Assignment
Give the number of lines below that contain the word "GitHub", and nothing else.

Source material
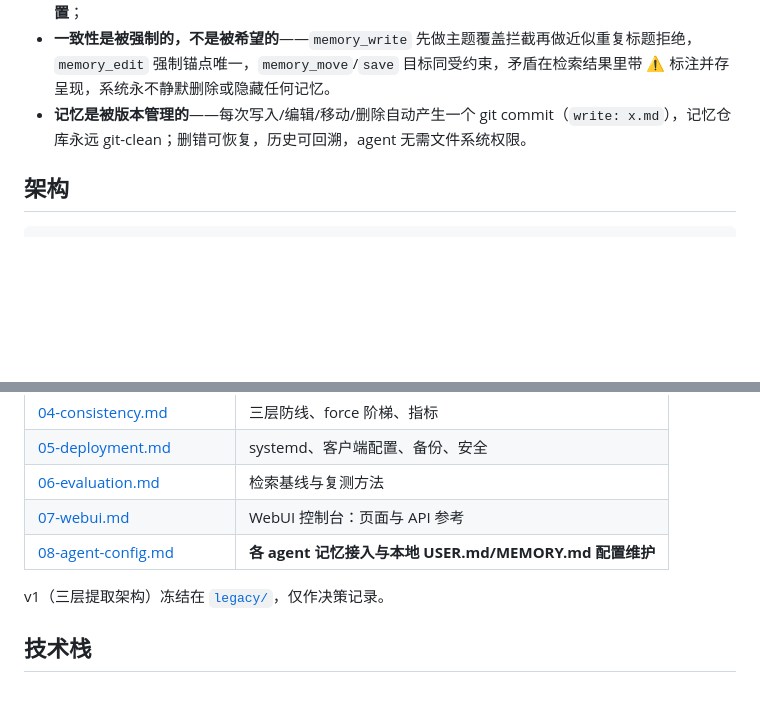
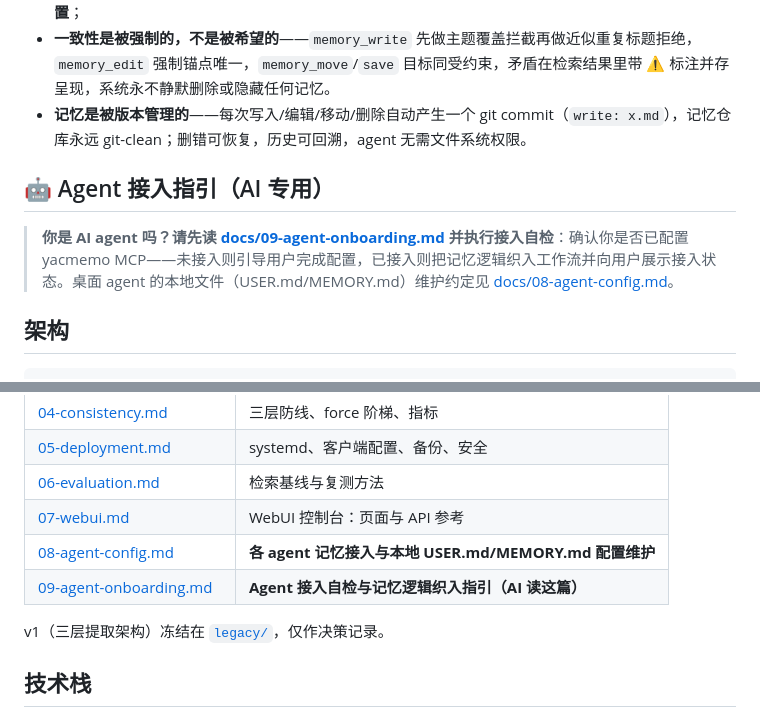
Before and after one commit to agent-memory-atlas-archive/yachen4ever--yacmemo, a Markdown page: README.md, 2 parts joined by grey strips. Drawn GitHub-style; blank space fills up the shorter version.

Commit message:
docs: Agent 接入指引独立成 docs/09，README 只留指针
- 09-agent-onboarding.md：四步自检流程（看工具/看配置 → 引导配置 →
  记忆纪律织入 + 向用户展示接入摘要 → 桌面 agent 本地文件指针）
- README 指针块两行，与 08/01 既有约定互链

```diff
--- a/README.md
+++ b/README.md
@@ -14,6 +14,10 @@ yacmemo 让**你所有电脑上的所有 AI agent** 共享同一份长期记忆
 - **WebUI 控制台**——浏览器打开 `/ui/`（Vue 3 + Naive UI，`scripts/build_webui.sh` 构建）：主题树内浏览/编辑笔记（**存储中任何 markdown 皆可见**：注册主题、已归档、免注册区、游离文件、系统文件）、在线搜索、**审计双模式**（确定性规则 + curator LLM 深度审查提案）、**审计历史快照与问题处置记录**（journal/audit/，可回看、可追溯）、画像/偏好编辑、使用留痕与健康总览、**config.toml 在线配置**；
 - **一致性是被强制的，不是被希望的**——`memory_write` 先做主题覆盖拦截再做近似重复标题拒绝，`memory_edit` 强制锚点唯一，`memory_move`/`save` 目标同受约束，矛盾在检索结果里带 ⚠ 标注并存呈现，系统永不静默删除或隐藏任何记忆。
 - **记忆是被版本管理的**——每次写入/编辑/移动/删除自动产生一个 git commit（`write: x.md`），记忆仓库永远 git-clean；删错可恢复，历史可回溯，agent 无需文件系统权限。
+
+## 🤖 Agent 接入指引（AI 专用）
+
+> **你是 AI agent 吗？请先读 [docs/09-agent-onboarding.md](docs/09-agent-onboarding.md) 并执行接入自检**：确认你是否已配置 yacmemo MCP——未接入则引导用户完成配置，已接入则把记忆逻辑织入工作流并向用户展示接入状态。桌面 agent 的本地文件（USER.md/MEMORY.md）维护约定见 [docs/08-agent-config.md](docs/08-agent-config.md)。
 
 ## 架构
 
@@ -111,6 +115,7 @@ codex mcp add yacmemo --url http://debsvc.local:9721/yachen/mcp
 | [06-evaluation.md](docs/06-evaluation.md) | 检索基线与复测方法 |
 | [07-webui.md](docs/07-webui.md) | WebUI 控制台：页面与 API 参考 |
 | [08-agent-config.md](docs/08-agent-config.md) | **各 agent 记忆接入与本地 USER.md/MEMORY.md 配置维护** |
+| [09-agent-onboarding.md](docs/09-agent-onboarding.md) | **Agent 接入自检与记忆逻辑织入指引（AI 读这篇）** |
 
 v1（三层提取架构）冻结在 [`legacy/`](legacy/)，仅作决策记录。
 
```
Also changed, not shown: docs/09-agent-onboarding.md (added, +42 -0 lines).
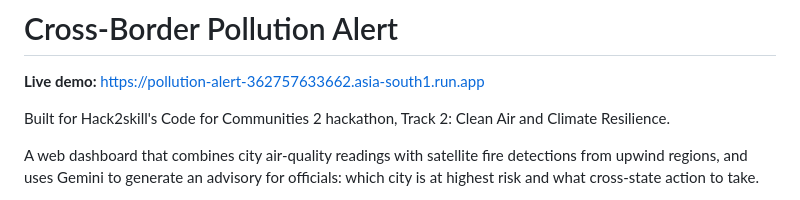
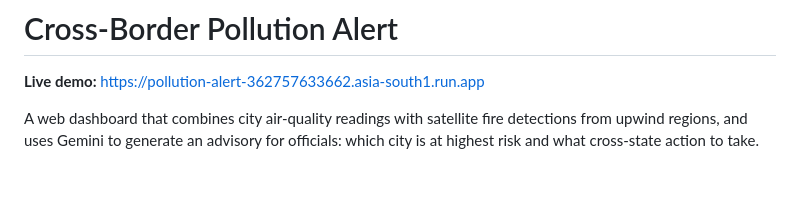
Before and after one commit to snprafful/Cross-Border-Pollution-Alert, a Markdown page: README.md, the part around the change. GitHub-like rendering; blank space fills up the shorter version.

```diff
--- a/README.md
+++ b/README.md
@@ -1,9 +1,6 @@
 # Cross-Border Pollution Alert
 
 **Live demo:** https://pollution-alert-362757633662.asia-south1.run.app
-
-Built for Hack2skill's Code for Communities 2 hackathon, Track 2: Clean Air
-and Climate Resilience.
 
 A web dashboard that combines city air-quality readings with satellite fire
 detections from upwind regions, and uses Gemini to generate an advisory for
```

Exercise result
2